CANBERRA, AUSTRALIA (Dec. 21, 11:25 a.m. ET) — Australia’s federal government will establish an Anti-Dumping Commission and introduce stricter remedies against overseas producers in a bid to protect Australia’s manufacturing industry.
The changes will be a major boost for Australia’s plastics industry, which relies heavily on anti-dumping measures.
In the last 12 months, the Canberra-based Australian Customs and Border Protection Service launched an investigation into dumping of PVC homopolymer resin exported from South Korea. It also reviewed anti-dumping measures on Japanese and U.S. PVC exports.
In a statement, Prime Minister Julia Gillard said the government will boost ACBPS funding by A$24.4 million over four years, which will almost double the number of investigators. The government also plans to impose stricter rules against overseas producers that deliberately avoid anti-dumping rules.

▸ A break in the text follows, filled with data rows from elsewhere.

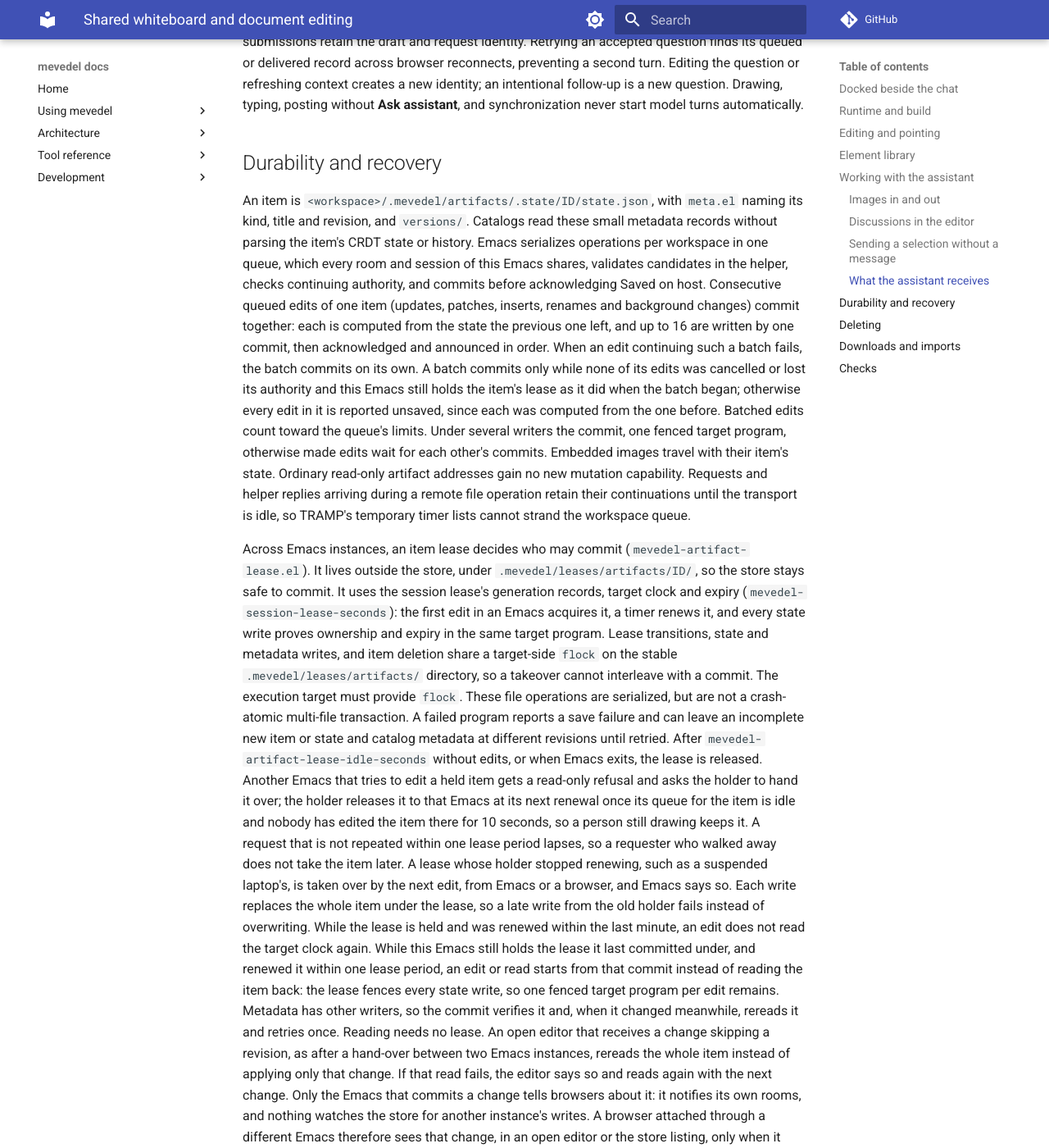
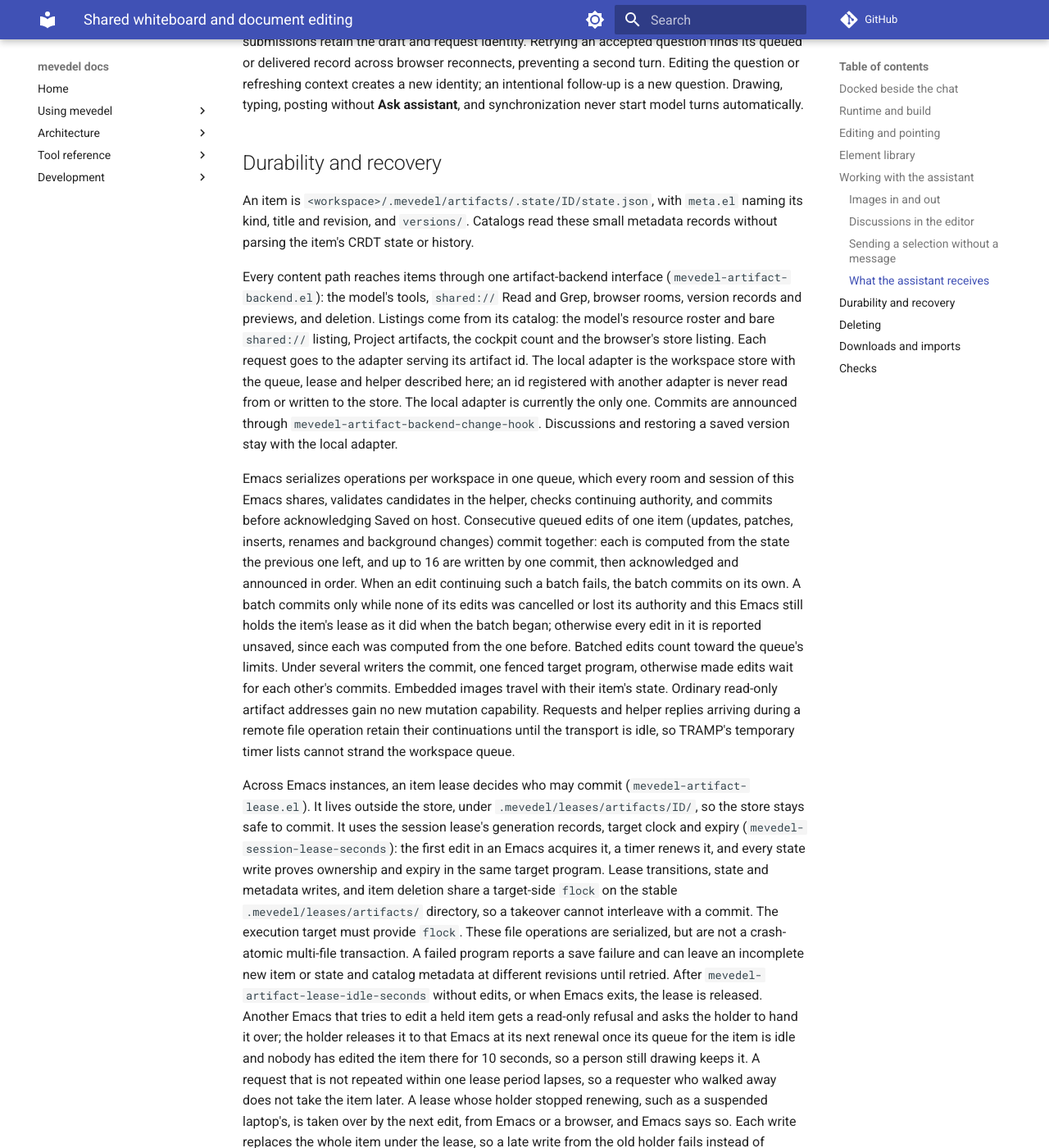
Before and after one commit to FrauH0lle/mevedel, an MkDocs documentation site: the page built from docs/shared-editing.md, in a window 1280 px wide and 1400 px high, scrolled down 15276 px. Shown: the whole window at 82% size. Built offline with MkDocs 1.6.1 and Material for MkDocs 9.7.7, drawn with Linux system fonts in a browser that asks for light colours; comment, search, counter and statistics services are not loaded.

Commit message:
refactor(artifacts): Route item content and listings through a backend interface
Whiteboard and document content was served only from the workspace
artifact store, and listings read that store directly, so nothing but a
local item could ever answer a shared:// read or a SharedEdit.

Add mevedel-artifact-backend: a registry selects an adapter per artifact
id, and the local adapter is today's editing queue, lease and helper
(mevedel-shared-editing-call) plus the store listings.  The interface
has a call operation, a catalog at three detail levels (ids, items,
full rows) and the change events, which move here from shared editing.

* mevedel-artifact-backend.el: New.  Register/unregister adapters,
dispatch calls, catalog, presence, and the change hook and notify.

* mevedel-tool-editing.el, mevedel-collaboration-editing.el,
mevedel-collaboration-artifact.el, mevedel-artifact-store.el: Tools,
browser rooms, version previews, turn versions and deletion call the
backend.  The browser store listing comes from the catalog.

* mevedel-resource.el, mevedel-tool-fs-search.el,
mevedel-artifacts-list.el: The shared:// gate, roster, bare listing,
Grep, cockpit rows and count use the backend.

* mevedel-shared-editing.el: Notify through the backend; drop the
unused mevedel-shared-editing-ids.

* scripts/checkdoc-collect.el: A diagnostic on an argument-less
top-level call belongs to the file instead of aborting the check.

* test/test-mevedel-artifact-backend.el: New.  A fake adapter for one id
receives shared:// Read and Grep, SharedEdit, versions and deletion and
appears in every listing, while other ids stay local.

Discussions and version restore stay with the local adapter.

```diff
--- a/docs/shared-editing.md
+++ b/docs/shared-editing.md
@@ -726,6 +726,19 @@ typing, posting without **Ask assistant**, and synchronization never start model
 An item is `<workspace>/.mevedel/artifacts/.state/ID/state.json`, with `meta.el`
 naming its kind, title and revision, and `versions/`. Catalogs read these small
 metadata records without parsing the item's CRDT state or history.
+
+Every content path reaches items through one artifact-backend interface
+(`mevedel-artifact-backend.el`): the model's tools, `shared://` Read and Grep,
+browser rooms, version records and previews, and deletion. Listings come from
+its catalog: the model's resource roster and bare `shared://` listing, Project
+artifacts, the cockpit count and the browser's store listing. Each request goes
+to the adapter serving its artifact id. The local adapter is the workspace
+store with the queue, lease and helper described here; an id registered with
+another adapter is never read from or written to the store. The local adapter
+is currently the only one. Commits are announced through
+`mevedel-artifact-backend-change-hook`. Discussions and restoring a saved
+version stay with the local adapter.
+
 Emacs serializes operations per
 workspace in one queue, which every room and session of this Emacs shares,
 validates candidates in the helper, checks continuing authority, and commits
```
Also changed, not shown: docs/module-map.md (+1 -0 lines), 17 other files.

It will introduce legislation in 2013 to establish the Melbourne-based Anti-Dumping Commission to investigate complaints and report directly to the federal home affairs minister.
Gillard said the manufacturing sector, which employs nearly 1 million Australians, faces challenges from the high Australian dollar, Europe’s economic weakness, intense global competition, and an oversupply of some traded goods in international markets.
A key concern is a significant increase in dumping. “It is neither economically efficient nor fair for competitive Australian businesses to be disadvantaged by products dumped into our market,” she said.
Plastics News sought comment from the Melbourne-based Plastics and Chemical Industries Association, but the group’s spokeswoman did not respond.